Stored items from a collection:
· · ·

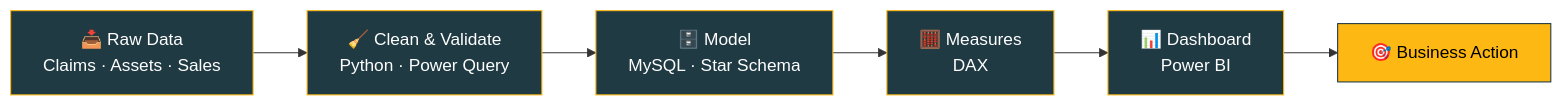
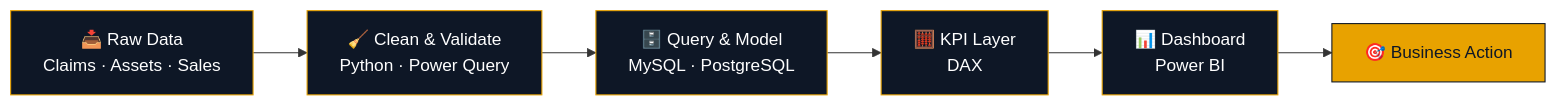
Before and after one commit to anthony-raj-analytics/anthony-raj-analytics: the diagram in README.md, drawn with Mermaid. The commit also changed other lines of this file, not shown here.

````diff
--- a/README.md
+++ b/README.md
@@ -98,15 +88,15 @@
 ```mermaid
 flowchart LR
-    A[📥 Raw Data<br/>Claims · Assets · Sales] --> B[🧹 Clean & Validate<br/>Python · Power Query]
-    B --> C[🗄️ Model<br/>MySQL · Star Schema]
-    C --> D[🧮 Measures<br/>DAX]
-    D --> E[📊 Dashboard<br/>Power BI]
-    E --> F[🎯 Business Action]
+    A["📥 Raw Data<br/>Claims · Assets · Sales"] --> B["🧹 Clean & Validate<br/>Python · Power Query"]
+    B --> C["🗄️ Query & Model<br/>MySQL · PostgreSQL"]
+    C --> D["🧮 KPI Layer<br/>DAX"]
+    D --> E["📊 Dashboard<br/>Power BI"]
+    E --> F["🎯 Business Action"]
 
-    style A fill:#203A43,stroke:#FDB813,color:#fff
-    style B fill:#203A43,stroke:#FDB813,color:#fff
-    style C fill:#203A43,stroke:#FDB813,color:#fff
-    style D fill:#203A43,stroke:#FDB813,color:#fff
-    style E fill:#203A43,stroke:#FDB813,color:#fff
-    style F fill:#FDB813,stroke:#203A43,color:#000
+    style A fill:#0E1726,stroke:#E8A200,color:#fff
+    style B fill:#0E1726,stroke:#E8A200,color:#fff
+    style C fill:#0E1726,stroke:#E8A200,color:#fff
+    style D fill:#0E1726,stroke:#E8A200,color:#fff
+    style E fill:#0E1726,stroke:#E8A200,color:#fff
+    style F fill:#E8A200,stroke:#0E1726,color:#0E1726
 ```
````
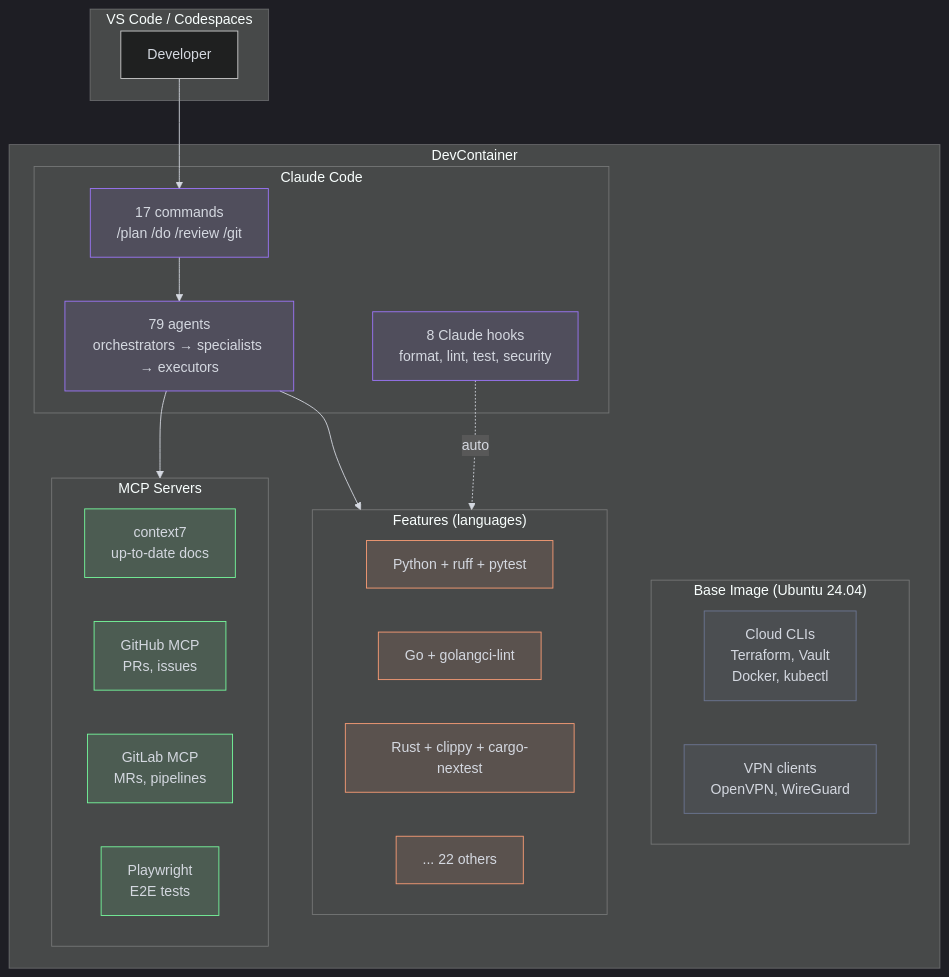
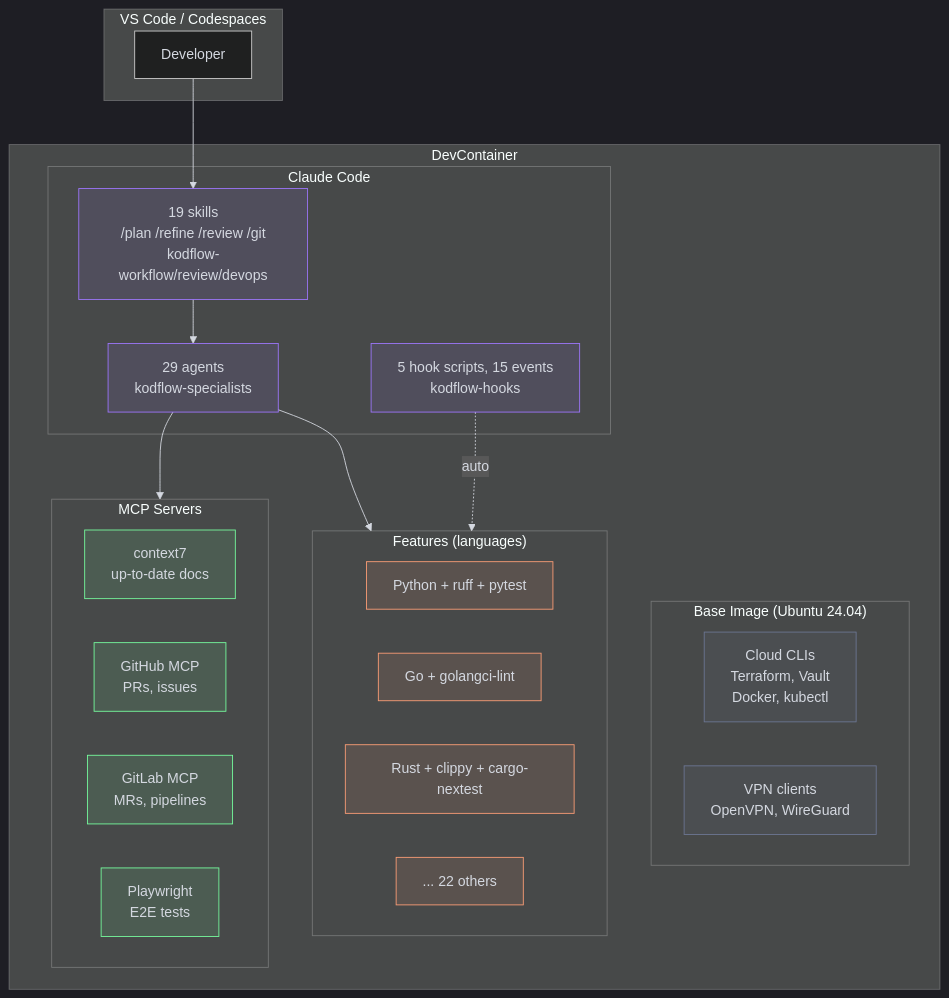
The first of 2 diagrams in docs/architecture/README.md (kodflow/devcontainer-template), drawn with Mermaid before and after one commit. The commit also changed other lines of this file and 305 other files, not shown here.

````diff
--- a/docs/architecture/README.md
+++ b/docs/architecture/README.md
@@ -7,62 +7,62 @@
 ```mermaid
 %%{init: {'theme': 'dark', 'themeVariables': {
   'primaryColor': '#9D76FB1a',
   'primaryBorderColor': '#9D76FB',
   'primaryTextColor': '#d4d8e0',
   'lineColor': '#d4d8e0',
   'textColor': '#d4d8e0',
   'secondaryColor': '#76FB9D1a',
   'secondaryBorderColor': '#76FB9D',
   'secondaryTextColor': '#d4d8e0',
   'tertiaryColor': '#FB9D761a',
   'tertiaryBorderColor': '#FB9D76',
   'tertiaryTextColor': '#d4d8e0'
 }}}%%
 flowchart TB
     subgraph IDE["VS Code / Codespaces"]
         U[Developer]
     end
 
     subgraph DC["DevContainer"]
         subgraph BASE["Base Image (Ubuntu 24.04)"]
             TOOLS[Cloud CLIs<br/>Terraform, Vault<br/>Docker, kubectl]
             NET[VPN clients<br/>OpenVPN, WireGuard]
         end
 
         subgraph FEAT["Features (languages)"]
             L1[Python + ruff + pytest]
             L2[Go + golangci-lint]
             L3[Rust + clippy + cargo-nextest]
             LN[... 22 others]
         end
 
         subgraph CLAUDE["Claude Code"]
-            CMD[17 commands<br/>/plan /do /review /git]
-            AGT[79 agents<br/>orchestrators → specialists → executors]
-            HK[8 Claude hooks<br/>format, lint, test, security]
+            CMD[19 skills<br/>/plan /refine /review /git<br/>kodflow-workflow/review/devops]
+            AGT[29 agents<br/>kodflow-specialists]
+            HK[5 hook scripts, 15 events<br/>kodflow-hooks]
         end
 
         subgraph MCP["MCP Servers"]
             C7[context7<br/>up-to-date docs]
             GH[GitHub MCP<br/>PRs, issues]
             GL[GitLab MCP<br/>MRs, pipelines]
             PW[Playwright<br/>E2E tests]
         end
     end
 
     U --> CMD
     CMD --> AGT
     AGT --> MCP
     HK -.->|auto| FEAT
     AGT --> FEAT
 
     classDef primary fill:#9D76FB1a,stroke:#9D76FB,color:#d4d8e0
     classDef data fill:#76FB9D1a,stroke:#76FB9D,color:#d4d8e0
     classDef async fill:#FB9D761a,stroke:#FB9D76,color:#d4d8e0
     classDef external fill:#6c76931a,stroke:#6c7693,color:#d4d8e0
 
     class CMD,AGT,HK primary
     class C7,GH,GL,PW data
     class L1,L2,L3,LN async
     class TOOLS,NET external
 ```
````
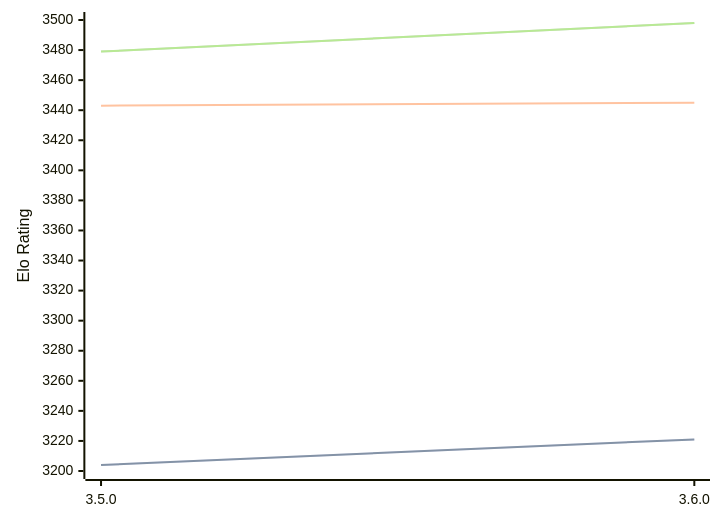
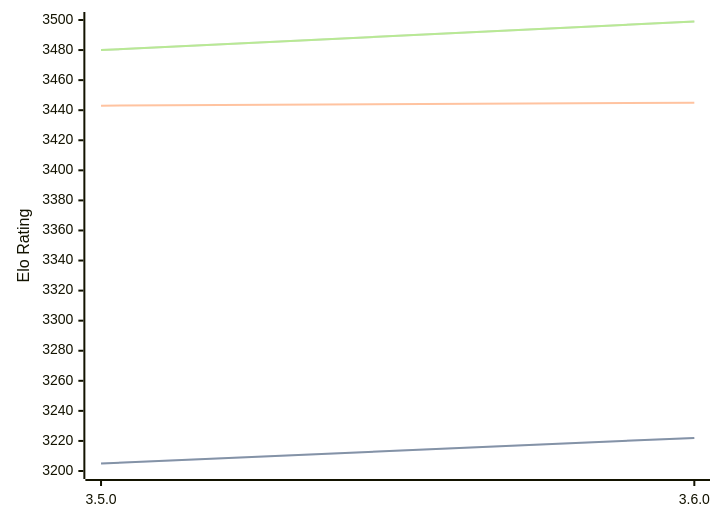
The diagram in engines/Igel.md (computer-chess-index/cci), drawn with Mermaid before and after one commit. The commit also changed other lines of this file, not shown here.

Commit message:
Update CCI Ratings (ELO VLTC) - 2026-05-01

````diff
--- a/engines/Igel.md
+++ b/engines/Igel.md
@@ -68,11 +68,11 @@
 ```mermaid
 %%{init: {"theme":"base","themeVariables":{"seriesColors:['#a3a3a3','#222221','#faa371']}}}%%
 xychart-beta
   x-axis ["3.5.0", "3.6.0"]
   y-axis "Elo Rating" 3200 --> 3500
-  line "STC (8.0+0.08s)" [3204, 3221]
-  line "STC (8.0+0.08s)" [3204, 3221]
+  line "STC (8.0+0.08s)" [3205, 3222]
+  line "STC (8.0+0.08s)" [3205, 3222]
   line "LTC (60.0+0.60s)" [3443, 3445]
-  line "VLTC (2m24s+1.12s)" [3479, 3498]
-  line "VLTC (2m24s+1.12s)" [3479, 3498]
+  line "VLTC (2m24s+1.12s)" [3480, 3499]
+  line "VLTC (2m24s+1.12s)" [3480, 3499]
 ```
````
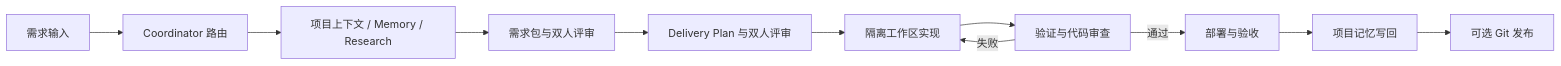
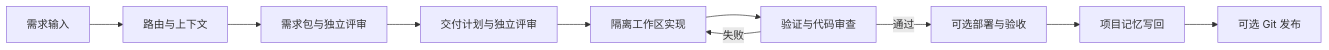
One commit to XX-Trader/openclaw-hardflow-backup-20260302 changed the diagram in README.md. Above: the diagram before and after it, drawn with Mermaid. The commit also changed other lines of this file and 471 other files, not shown here.

````diff
--- a/README.md
+++ b/README.md
@@ -19,13 +19,12 @@
 ```mermaid
 flowchart LR
-    A[需求输入] --> B[Coordinator 路由]
-    B --> C[项目上下文 / Memory / Research]
-    C --> D[需求包与双人评审]
-    D --> E[Delivery Plan 与双人评审]
-    E --> F[隔离工作区实现]
-    F --> G[验证与代码审查]
-    G -->|通过| H[部署与验收]
-    G -->|失败| F
-    H --> I[项目记忆写回]
-    I --> J[可选 Git 发布]
+    A[需求输入] --> B[路由与上下文]
+    B --> C[需求包与独立评审]
+    C --> D[交付计划与独立评审]
+    D --> E[隔离工作区实现]
+    E --> F[验证与代码审查]
+    F -->|通过| G[可选部署与验收]
+    F -->|失败| E
+    G --> H[项目记忆写回]
+    H --> I[可选 Git 发布]
 ```
````
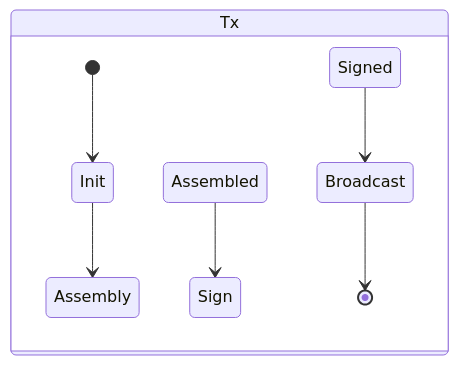
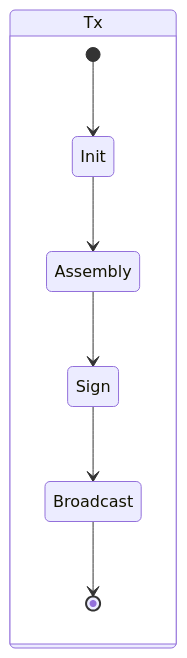
Before and after one commit to csquan/hui-collect: the diagram in README.md, drawn with Mermaid.

Commit message:
add readme2

````diff
--- a/README.md
+++ b/README.md
@@ -13,11 +13,11 @@
 ```mermaid
 stateDiagram-v2
     state Tx {
         [*] --> Init
         Init --> Assembly
-        Assembled --> Sign
-        Signed --> Broadcast
+        Assembly --> Sign
+        Sign --> Broadcast
         Broadcast --> [*]
     }
    
 ```
````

· · ·

• **REQUIREMENT**:
Word for word, reproduce all the data, but not the pictures.

• **RESPONSE**:
Before and after one commit to anthony-raj-analytics/anthony-raj-analytics: the diagram in README.md, drawn with Mermaid. The commit also changed other lines of this file, not shown here.

````diff
--- a/README.md
+++ b/README.md
@@ -98,15 +88,15 @@
 ```mermaid
 flowchart LR
-    A[📥 Raw Data<br/>Claims · Assets · Sales] --> B[🧹 Clean & Validate<br/>Python · Power Query]
-    B --> C[🗄️ Model<br/>MySQL · Star Schema]
-    C --> D[🧮 Measures<br/>DAX]
-    D --> E[📊 Dashboard<br/>Power BI]
-    E --> F[🎯 Business Action]
+    A["📥 Raw Data<br/>Claims · Assets · Sales"] --> B["🧹 Clean & Validate<br/>Python · Power Query"]
+    B --> C["🗄️ Query & Model<br/>MySQL · PostgreSQL"]
+    C --> D["🧮 KPI Layer<br/>DAX"]
+    D --> E["📊 Dashboard<br/>Power BI"]
+    E --> F["🎯 Business Action"]
 
-    style A fill:#203A43,stroke:#FDB813,color:#fff
-    style B fill:#203A43,stroke:#FDB813,color:#fff
-    style C fill:#203A43,stroke:#FDB813,color:#fff
-    style D fill:#203A43,stroke:#FDB813,color:#fff
-    style E fill:#203A43,stroke:#FDB813,color:#fff
-    style F fill:#FDB813,stroke:#203A43,color:#000
+    style A fill:#0E1726,stroke:#E8A200,color:#fff
+    style B fill:#0E1726,stroke:#E8A200,color:#fff
+    style C fill:#0E1726,stroke:#E8A200,color:#fff
+    style D fill:#0E1726,stroke:#E8A200,color:#fff
+    style E fill:#0E1726,stroke:#E8A200,color:#fff
+    style F fill:#E8A200,stroke:#0E1726,color:#0E1726
 ```
````
The first of 2 diagrams in docs/architecture/README.md (kodflow/devcontainer-template), drawn with Mermaid before and after one commit. The commit also changed other lines of this file and 305 other files, not shown here.

````diff
--- a/docs/architecture/README.md
+++ b/docs/architecture/README.md
@@ -7,62 +7,62 @@
 ```mermaid
 %%{init: {'theme': 'dark', 'themeVariables': {
   'primaryColor': '#9D76FB1a',
   'primaryBorderColor': '#9D76FB',
   'primaryTextColor': '#d4d8e0',
   'lineColor': '#d4d8e0',
   'textColor': '#d4d8e0',
   'secondaryColor': '#76FB9D1a',
   'secondaryBorderColor': '#76FB9D',
   'secondaryTextColor': '#d4d8e0',
   'tertiaryColor': '#FB9D761a',
   'tertiaryBorderColor': '#FB9D76',
   'tertiaryTextColor': '#d4d8e0'
 }}}%%
 flowchart TB
     subgraph IDE["VS Code / Codespaces"]
         U[Developer]
     end
 
     subgraph DC["DevContainer"]
         subgraph BASE["Base Image (Ubuntu 24.04)"]
             TOOLS[Cloud CLIs<br/>Terraform, Vault<br/>Docker, kubectl]
             NET[VPN clients<br/>OpenVPN, WireGuard]
         end
 
         subgraph FEAT["Features (languages)"]
             L1[Python + ruff + pytest]
             L2[Go + golangci-lint]
             L3[Rust + clippy + cargo-nextest]
             LN[... 22 others]
         end
 
         subgraph CLAUDE["Claude Code"]
-            CMD[17 commands<br/>/plan /do /review /git]
-            AGT[79 agents<br/>orchestrators → specialists → executors]
-            HK[8 Claude hooks<br/>format, lint, test, security]
+            CMD[19 skills<br/>/plan /refine /review /git<br/>kodflow-workflow/review/devops]
+            AGT[29 agents<br/>kodflow-specialists]
+            HK[5 hook scripts, 15 events<br/>kodflow-hooks]
         end
 
         subgraph MCP["MCP Servers"]
             C7[context7<br/>up-to-date docs]
             GH[GitHub MCP<br/>PRs, issues]
             GL[GitLab MCP<br/>MRs, pipelines]
             PW[Playwright<br/>E2E tests]
         end
     end
 
     U --> CMD
     CMD --> AGT
     AGT --> MCP
     HK -.->|auto| FEAT
     AGT --> FEAT
 
     classDef primary fill:#9D76FB1a,stroke:#9D76FB,color:#d4d8e0
     classDef data fill:#76FB9D1a,stroke:#76FB9D,color:#d4d8e0
     classDef async fill:#FB9D761a,stroke:#FB9D76,color:#d4d8e0
     classDef external fill:#6c76931a,stroke:#6c7693,color:#d4d8e0
 
     class CMD,AGT,HK primary
     class C7,GH,GL,PW data
     class L1,L2,L3,LN async
     class TOOLS,NET external
 ```
````
The diagram in engines/Igel.md (computer-chess-index/cci), drawn with Mermaid before and after one commit. The commit also changed other lines of this file, not shown here.

Commit message:
Update CCI Ratings (ELO VLTC) - 2026-05-01

````diff
--- a/engines/Igel.md
+++ b/engines/Igel.md
@@ -68,11 +68,11 @@
 ```mermaid
 %%{init: {"theme":"base","themeVariables":{"seriesColors:['#a3a3a3','#222221','#faa371']}}}%%
 xychart-beta
   x-axis ["3.5.0", "3.6.0"]
   y-axis "Elo Rating" 3200 --> 3500
-  line "STC (8.0+0.08s)" [3204, 3221]
-  line "STC (8.0+0.08s)" [3204, 3221]
+  line "STC (8.0+0.08s)" [3205, 3222]
+  line "STC (8.0+0.08s)" [3205, 3222]
   line "LTC (60.0+0.60s)" [3443, 3445]
-  line "VLTC (2m24s+1.12s)" [3479, 3498]
-  line "VLTC (2m24s+1.12s)" [3479, 3498]
+  line "VLTC (2m24s+1.12s)" [3480, 3499]
+  line "VLTC (2m24s+1.12s)" [3480, 3499]
 ```
````
One commit to XX-Trader/openclaw-hardflow-backup-20260302 changed the diagram in README.md. Above: the diagram before and after it, drawn with Mermaid. The commit also changed other lines of this file and 471 other files, not shown here.

````diff
--- a/README.md
+++ b/README.md
@@ -19,13 +19,12 @@
 ```mermaid
 flowchart LR
-    A[需求输入] --> B[Coordinator 路由]
-    B --> C[项目上下文 / Memory / Research]
-    C --> D[需求包与双人评审]
-    D --> E[Delivery Plan 与双人评审]
-    E --> F[隔离工作区实现]
-    F --> G[验证与代码审查]
-    G -->|通过| H[部署与验收]
-    G -->|失败| F
-    H --> I[项目记忆写回]
-    I --> J[可选 Git 发布]
+    A[需求输入] --> B[路由与上下文]
+    B --> C[需求包与独立评审]
+    C --> D[交付计划与独立评审]
+    D --> E[隔离工作区实现]
+    E --> F[验证与代码审查]
+    F -->|通过| G[可选部署与验收]
+    F -->|失败| E
+    G --> H[项目记忆写回]
+    H --> I[可选 Git 发布]
 ```
````
Before and after one commit to csquan/hui-collect: the diagram in README.md, drawn with Mermaid.

Commit message:
add readme2

````diff
--- a/README.md
+++ b/README.md
@@ -13,11 +13,11 @@
 ```mermaid
 stateDiagram-v2
     state Tx {
         [*] --> Init
         Init --> Assembly
-        Assembled --> Sign
-        Signed --> Broadcast
+        Assembly --> Sign
+        Sign --> Broadcast
         Broadcast --> [*]
     }
    
 ```
````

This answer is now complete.